=== Source material ===
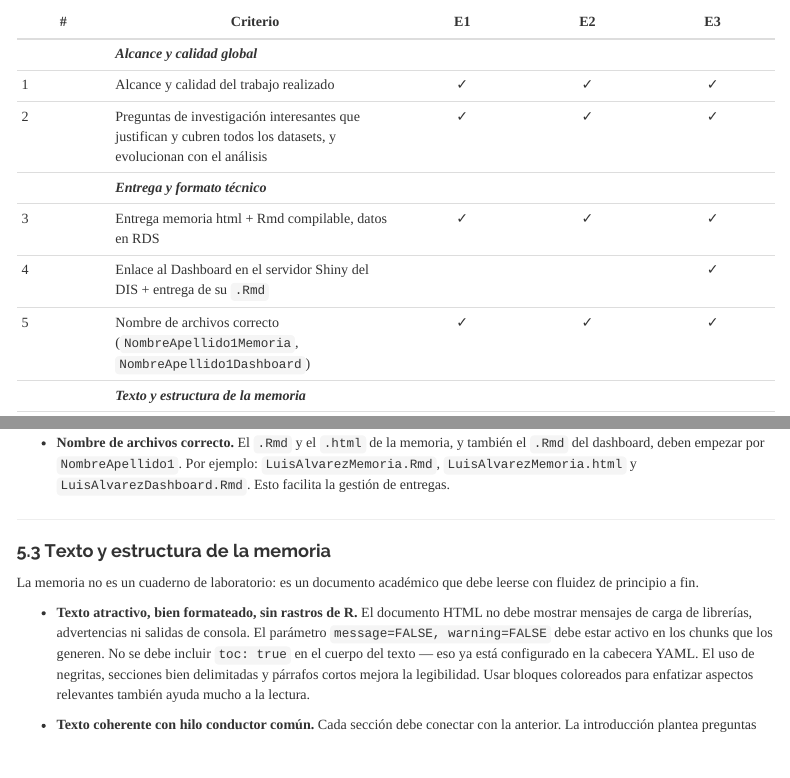
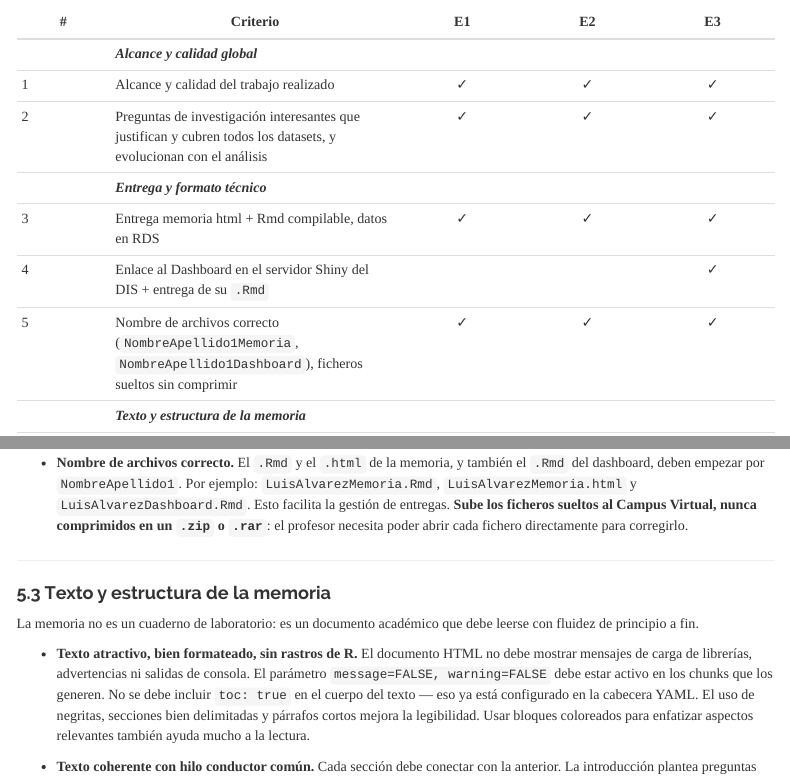
Before and after one commit to lalvarezmat/AEDV-proyecto-personal, an R Markdown document (README_Proyecto_Personal.Rmd): the page in a window 1100 px wide, from 8080 px down, and a second part further down, joined at a grey line. The pictures show the output file README_Proyecto_Personal.html that the author committed with the source, opened offline; menus at the side of the page are left out.

Commit message:
Aclara que la entrega se sube sin comprimir (sin .zip)
Republicación desde el curso privado: ver detalle en el commit 0a23514 de
AEDV_2026_2027.

Co-Authored-By: Claude Sonnet 5 <noreply@anthropic.com>

```diff
--- a/README_Proyecto_Personal.Rmd
+++ b/README_Proyecto_Personal.Rmd
@@ -335,7 +335,7 @@ La evaluación del proyecto personal se estructura en torno a 28 criterios agrup
 | | ***Entrega y formato técnico*** | | | |
 | 3 | Entrega memoria html + Rmd compilable, datos en RDS | ✓ | ✓ | ✓ |
 | 4 | Enlace al Dashboard en el servidor Shiny del DIS + entrega de su `.Rmd` | | | ✓ |
-| 5 | Nombre de archivos correcto (`NombreApellido1Memoria`, `NombreApellido1Dashboard`) | ✓ | ✓ | ✓ |
+| 5 | Nombre de archivos correcto (`NombreApellido1Memoria`, `NombreApellido1Dashboard`), ficheros sueltos sin comprimir | ✓ | ✓ | ✓ |
 | | ***Texto y estructura de la memoria*** | | | |
 | 6 | Texto atractivo, bien formateado, sin rastros de R | ✓ | ✓ | ✓ |
 | 7 | Texto coherente con hilo conductor común | ✓ | ✓ | ✓ |
@@ -389,7 +389,7 @@ Estos criterios son de carácter binario: o se cumplen o no se cumplen. Un fallo
 
 - **Enlace al Dashboard en el servidor Shiny del DIS** *(solo Entrega 3).* El enlace debe aparecer al inicio de la memoria y estar operativo en el momento de la corrección. Un dashboard caído o inaccesible sin VPN equivale a no entregado. **Además del despliegue, hay que entregar también el `.Rmd` del dashboard** (el mismo fichero que subes al servidor Shiny), junto con el resto de ficheros.
 
-- **Nombre de archivos correcto.** El `.Rmd` y el `.html` de la memoria, y también el `.Rmd` del dashboard, deben empezar por `NombreApellido1`. Por ejemplo: `LuisAlvarezMemoria.Rmd`, `LuisAlvarezMemoria.html` y `LuisAlvarezDashboard.Rmd`. Esto facilita la gestión de entregas.
+- **Nombre de archivos correcto.** El `.Rmd` y el `.html` de la memoria, y también el `.Rmd` del dashboard, deben empezar por `NombreApellido1`. Por ejemplo: `LuisAlvarezMemoria.Rmd`, `LuisAlvarezMemoria.html` y `LuisAlvarezDashboard.Rmd`. Esto facilita la gestión de entregas. **Sube los ficheros sueltos al Campus Virtual, nunca comprimidos en un `.zip` o `.rar`**: el profesor necesita poder abrir cada fichero directamente para corregirlo.
 
 ---
 
```
Also changed, not shown: README_Proyecto_Personal.html, RubricaEvaluaciónProyectoPersonal.xlsx.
===
Go through the entries and copy every line with "Texto".

> [Result for this task]
 | | ***Texto y estructura de la memoria*** | | | |
 | 6 | Texto atractivo, bien formateado, sin rastros de R | ✓ | ✓ | ✓ |
 | 7 | Texto coherente con hilo conductor común | ✓ | ✓ | ✓ |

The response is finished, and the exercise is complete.